» **ACTION ITEM**
Check every line of the material below for the string "Jenny", and return the ones that have it.

» **DATA FOR THIS EXERCISE**
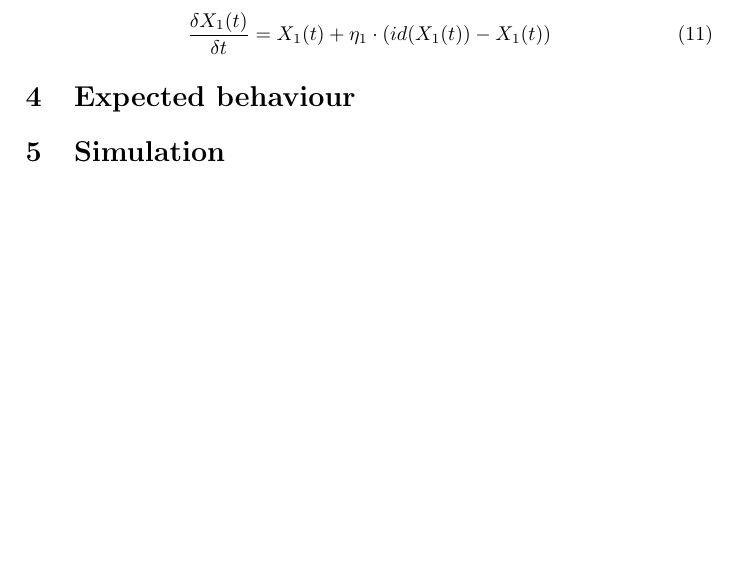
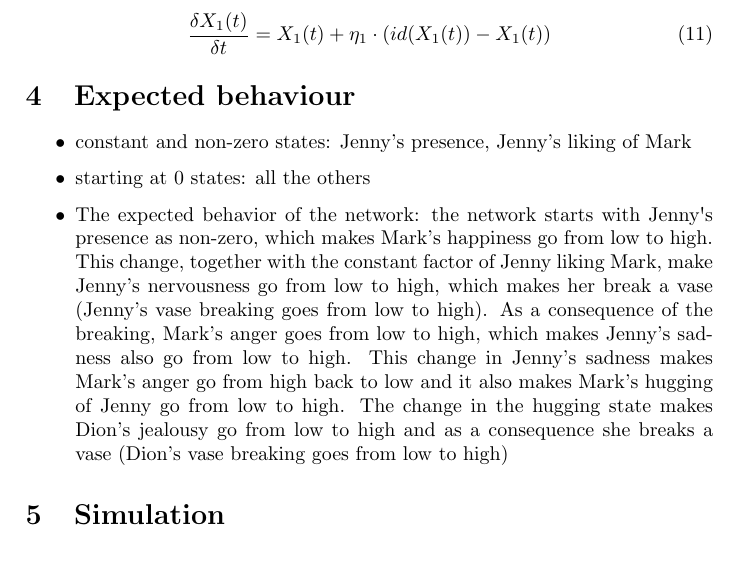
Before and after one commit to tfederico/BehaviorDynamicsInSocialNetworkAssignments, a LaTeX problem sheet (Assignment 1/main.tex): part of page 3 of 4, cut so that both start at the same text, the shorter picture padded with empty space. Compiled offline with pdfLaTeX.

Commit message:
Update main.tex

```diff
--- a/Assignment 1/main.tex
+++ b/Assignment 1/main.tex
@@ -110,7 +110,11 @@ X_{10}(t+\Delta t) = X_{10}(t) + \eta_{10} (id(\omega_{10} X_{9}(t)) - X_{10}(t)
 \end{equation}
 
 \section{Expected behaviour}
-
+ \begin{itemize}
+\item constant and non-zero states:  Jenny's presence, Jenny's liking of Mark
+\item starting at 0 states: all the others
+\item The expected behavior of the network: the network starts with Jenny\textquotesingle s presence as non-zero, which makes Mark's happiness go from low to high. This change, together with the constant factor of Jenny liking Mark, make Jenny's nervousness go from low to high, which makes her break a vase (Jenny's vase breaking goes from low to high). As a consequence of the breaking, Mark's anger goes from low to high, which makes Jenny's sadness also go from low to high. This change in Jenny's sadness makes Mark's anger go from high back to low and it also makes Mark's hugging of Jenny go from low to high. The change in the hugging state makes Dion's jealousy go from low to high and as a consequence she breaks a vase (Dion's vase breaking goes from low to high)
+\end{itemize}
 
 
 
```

» **SOLUTION FOR THIS PROBLEM**
+\item constant and non-zero states:  Jenny's presence, Jenny's liking of Mark
+\item The expected behavior of the network: the network starts with Jenny\textquotesingle s presence as non-zero, which makes Mark's happiness go from low to high. This change, together with the constant factor of Jenny liking Mark, make Jenny's nervousness go from low to high, which makes her break a vase (Jenny's vase breaking goes from low to high). As a consequence of the breaking, Mark's anger goes from low to high, which makes Jenny's sadness also go from low to high. This change in Jenny's sadness makes Mark's anger go from high back to low and it also makes Mark's hugging of Jenny go from low to high. The change in the hugging state makes Dion's jealousy go from low to high and as a consequence she breaks a vase (Dion's vase breaking goes from low to high)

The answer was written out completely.